- Avoid planting any new rose varieties back in the same soil
My ag inspector who lives down the road, stopped by recently and we talked about this rose issue. Her information said the soil where diseased plants were located could be tainted for up to 5 years.
Preventing Rose Rosette Disease
The mite is extremely difficult to kill, as typical mite killing chemicals don’t often work well on this species of mite. However, some pesticides may offer some protection such as Sevin, bifenthrin, horticultural oils and insecticidal soap when applied weekly during June and July.
The best course of action is prevention. When receiving your roses, inspect them carefully and look for the above signs of Rose Rosette. Only plant disease-free rose plants. When planting, give your roses plenty of room to breathe and allow air to circulate, as this can help keep the mites from spreading from one plant to another, although this isn’t very foolproof. And finally, don’t rely on one type of rose in your landscape. We’re not referring to color. Instead choose different species. If there are multiflora roses growing wild nearby, consider destroying them if possible as the mite can catch a summer breeze to your roses.
We hope this helps you avoid and end your infestation of Rose Rosette. It’s a heartbreaking disease, but with proper prevention and planning, you can avoid or diminish its effects on your garden and landscape.

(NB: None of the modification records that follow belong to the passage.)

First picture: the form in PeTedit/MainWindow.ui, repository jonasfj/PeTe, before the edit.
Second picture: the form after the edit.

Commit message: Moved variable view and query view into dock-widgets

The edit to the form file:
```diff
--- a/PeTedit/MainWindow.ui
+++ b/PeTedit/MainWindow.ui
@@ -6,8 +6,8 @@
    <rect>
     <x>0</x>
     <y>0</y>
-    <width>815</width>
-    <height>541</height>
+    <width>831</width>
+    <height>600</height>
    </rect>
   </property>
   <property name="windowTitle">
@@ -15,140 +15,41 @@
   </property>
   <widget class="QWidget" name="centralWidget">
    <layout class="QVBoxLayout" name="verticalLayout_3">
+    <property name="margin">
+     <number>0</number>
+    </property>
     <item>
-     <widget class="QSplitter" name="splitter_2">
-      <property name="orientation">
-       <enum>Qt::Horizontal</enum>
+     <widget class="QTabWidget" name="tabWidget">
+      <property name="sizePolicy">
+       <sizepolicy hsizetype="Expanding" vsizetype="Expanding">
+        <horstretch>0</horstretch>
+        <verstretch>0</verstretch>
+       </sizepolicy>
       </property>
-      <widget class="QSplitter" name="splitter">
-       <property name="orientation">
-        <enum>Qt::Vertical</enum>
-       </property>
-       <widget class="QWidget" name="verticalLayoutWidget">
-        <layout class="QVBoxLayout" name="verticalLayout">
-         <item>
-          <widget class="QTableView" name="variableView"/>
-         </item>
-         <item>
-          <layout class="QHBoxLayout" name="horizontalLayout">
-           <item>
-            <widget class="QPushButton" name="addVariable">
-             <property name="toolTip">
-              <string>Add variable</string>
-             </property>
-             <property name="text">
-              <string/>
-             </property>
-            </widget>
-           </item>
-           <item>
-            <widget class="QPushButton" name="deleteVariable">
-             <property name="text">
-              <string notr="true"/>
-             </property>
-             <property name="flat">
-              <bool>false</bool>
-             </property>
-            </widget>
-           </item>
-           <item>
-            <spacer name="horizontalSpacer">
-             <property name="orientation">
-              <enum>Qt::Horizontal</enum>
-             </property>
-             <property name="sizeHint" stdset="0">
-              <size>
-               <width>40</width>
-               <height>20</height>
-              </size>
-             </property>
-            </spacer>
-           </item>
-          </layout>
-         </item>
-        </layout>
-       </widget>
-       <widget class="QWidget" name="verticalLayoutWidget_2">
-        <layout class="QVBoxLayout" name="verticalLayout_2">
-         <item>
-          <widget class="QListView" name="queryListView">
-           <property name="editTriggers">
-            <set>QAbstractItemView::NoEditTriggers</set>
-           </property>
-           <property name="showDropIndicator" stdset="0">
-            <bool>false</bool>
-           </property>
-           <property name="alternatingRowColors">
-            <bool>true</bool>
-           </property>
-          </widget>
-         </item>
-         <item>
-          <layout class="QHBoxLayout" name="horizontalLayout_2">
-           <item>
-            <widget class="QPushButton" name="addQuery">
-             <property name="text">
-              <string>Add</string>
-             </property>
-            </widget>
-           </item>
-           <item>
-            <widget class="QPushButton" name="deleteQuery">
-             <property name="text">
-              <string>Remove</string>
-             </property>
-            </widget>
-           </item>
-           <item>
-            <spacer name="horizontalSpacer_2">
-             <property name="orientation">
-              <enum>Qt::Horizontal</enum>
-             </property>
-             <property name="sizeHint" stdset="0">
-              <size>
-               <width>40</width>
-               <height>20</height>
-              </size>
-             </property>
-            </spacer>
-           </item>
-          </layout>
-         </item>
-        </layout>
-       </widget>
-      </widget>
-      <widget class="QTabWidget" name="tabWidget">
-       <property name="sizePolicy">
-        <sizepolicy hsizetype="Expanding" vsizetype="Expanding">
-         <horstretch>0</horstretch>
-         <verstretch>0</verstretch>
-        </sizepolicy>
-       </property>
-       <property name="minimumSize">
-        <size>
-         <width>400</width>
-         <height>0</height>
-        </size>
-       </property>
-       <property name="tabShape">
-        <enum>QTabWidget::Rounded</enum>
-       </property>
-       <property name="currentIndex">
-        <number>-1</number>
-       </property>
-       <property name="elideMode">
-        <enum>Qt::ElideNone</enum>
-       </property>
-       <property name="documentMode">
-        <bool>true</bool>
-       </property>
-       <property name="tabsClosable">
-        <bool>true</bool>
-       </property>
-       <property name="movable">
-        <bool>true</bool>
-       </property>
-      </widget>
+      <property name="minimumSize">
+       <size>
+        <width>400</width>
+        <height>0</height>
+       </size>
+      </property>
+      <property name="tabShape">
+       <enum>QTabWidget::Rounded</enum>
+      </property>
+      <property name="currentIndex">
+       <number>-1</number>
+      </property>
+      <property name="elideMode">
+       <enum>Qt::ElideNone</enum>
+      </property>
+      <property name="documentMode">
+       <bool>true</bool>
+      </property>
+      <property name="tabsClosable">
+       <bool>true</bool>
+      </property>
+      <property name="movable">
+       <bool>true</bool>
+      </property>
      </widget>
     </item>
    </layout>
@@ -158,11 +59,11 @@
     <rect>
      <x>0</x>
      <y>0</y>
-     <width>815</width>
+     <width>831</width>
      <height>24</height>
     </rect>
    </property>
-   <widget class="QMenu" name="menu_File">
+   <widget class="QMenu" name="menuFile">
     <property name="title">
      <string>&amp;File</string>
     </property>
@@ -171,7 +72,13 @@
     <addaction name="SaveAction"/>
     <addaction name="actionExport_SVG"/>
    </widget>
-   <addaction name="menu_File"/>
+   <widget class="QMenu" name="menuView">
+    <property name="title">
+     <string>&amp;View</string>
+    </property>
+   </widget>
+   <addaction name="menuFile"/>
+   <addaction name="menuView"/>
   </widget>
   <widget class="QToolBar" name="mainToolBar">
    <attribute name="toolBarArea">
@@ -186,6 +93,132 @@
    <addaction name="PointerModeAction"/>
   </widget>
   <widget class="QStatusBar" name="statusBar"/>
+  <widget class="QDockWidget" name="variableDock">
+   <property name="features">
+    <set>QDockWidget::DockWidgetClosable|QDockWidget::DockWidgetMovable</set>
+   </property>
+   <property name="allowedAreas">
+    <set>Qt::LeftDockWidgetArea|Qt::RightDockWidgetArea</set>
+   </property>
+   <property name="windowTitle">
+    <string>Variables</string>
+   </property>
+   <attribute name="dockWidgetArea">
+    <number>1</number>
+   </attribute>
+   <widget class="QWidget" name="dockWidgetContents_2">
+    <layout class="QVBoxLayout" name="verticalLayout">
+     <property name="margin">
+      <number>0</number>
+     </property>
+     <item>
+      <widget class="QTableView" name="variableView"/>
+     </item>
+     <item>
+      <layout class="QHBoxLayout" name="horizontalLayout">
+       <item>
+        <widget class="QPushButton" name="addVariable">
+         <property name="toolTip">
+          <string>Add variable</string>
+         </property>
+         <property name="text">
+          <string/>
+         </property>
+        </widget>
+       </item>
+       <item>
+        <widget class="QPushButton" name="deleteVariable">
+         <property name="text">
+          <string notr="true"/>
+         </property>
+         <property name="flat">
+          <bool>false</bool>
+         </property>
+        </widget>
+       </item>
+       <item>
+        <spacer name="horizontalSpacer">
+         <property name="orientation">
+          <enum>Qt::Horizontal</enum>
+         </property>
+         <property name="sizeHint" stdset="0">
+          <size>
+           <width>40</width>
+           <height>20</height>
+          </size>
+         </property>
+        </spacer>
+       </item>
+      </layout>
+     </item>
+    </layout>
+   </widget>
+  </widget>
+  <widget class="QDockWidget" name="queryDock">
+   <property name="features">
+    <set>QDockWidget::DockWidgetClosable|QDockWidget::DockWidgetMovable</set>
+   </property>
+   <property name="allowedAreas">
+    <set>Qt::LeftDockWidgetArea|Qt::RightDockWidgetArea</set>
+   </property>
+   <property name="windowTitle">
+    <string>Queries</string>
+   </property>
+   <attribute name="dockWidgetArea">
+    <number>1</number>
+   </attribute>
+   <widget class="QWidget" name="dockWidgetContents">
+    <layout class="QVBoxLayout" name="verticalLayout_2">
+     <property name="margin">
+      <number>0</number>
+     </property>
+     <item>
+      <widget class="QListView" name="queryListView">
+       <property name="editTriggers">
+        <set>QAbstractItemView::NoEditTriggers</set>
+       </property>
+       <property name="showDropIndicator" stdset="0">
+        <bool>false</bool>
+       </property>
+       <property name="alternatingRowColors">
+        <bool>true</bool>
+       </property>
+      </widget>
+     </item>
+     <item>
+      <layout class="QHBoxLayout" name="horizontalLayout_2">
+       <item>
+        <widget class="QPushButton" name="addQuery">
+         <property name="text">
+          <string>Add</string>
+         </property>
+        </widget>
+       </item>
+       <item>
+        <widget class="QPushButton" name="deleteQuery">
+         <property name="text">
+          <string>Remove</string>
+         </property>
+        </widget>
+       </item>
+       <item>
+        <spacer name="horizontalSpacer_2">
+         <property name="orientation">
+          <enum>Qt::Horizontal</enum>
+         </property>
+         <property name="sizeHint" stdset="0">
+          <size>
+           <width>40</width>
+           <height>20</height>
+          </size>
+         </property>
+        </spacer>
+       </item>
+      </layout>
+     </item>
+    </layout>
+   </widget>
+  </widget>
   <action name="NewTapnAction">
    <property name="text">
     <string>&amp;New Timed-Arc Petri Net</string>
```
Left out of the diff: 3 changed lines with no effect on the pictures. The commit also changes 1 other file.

We are committed to monitoring the new growth of our roses coming in from different growers. The Knockout and Drift Roses are anticipated to be in short supply over the next couple of years as many growers will be discontinuing their growing rights for these plants due to this terrible disease.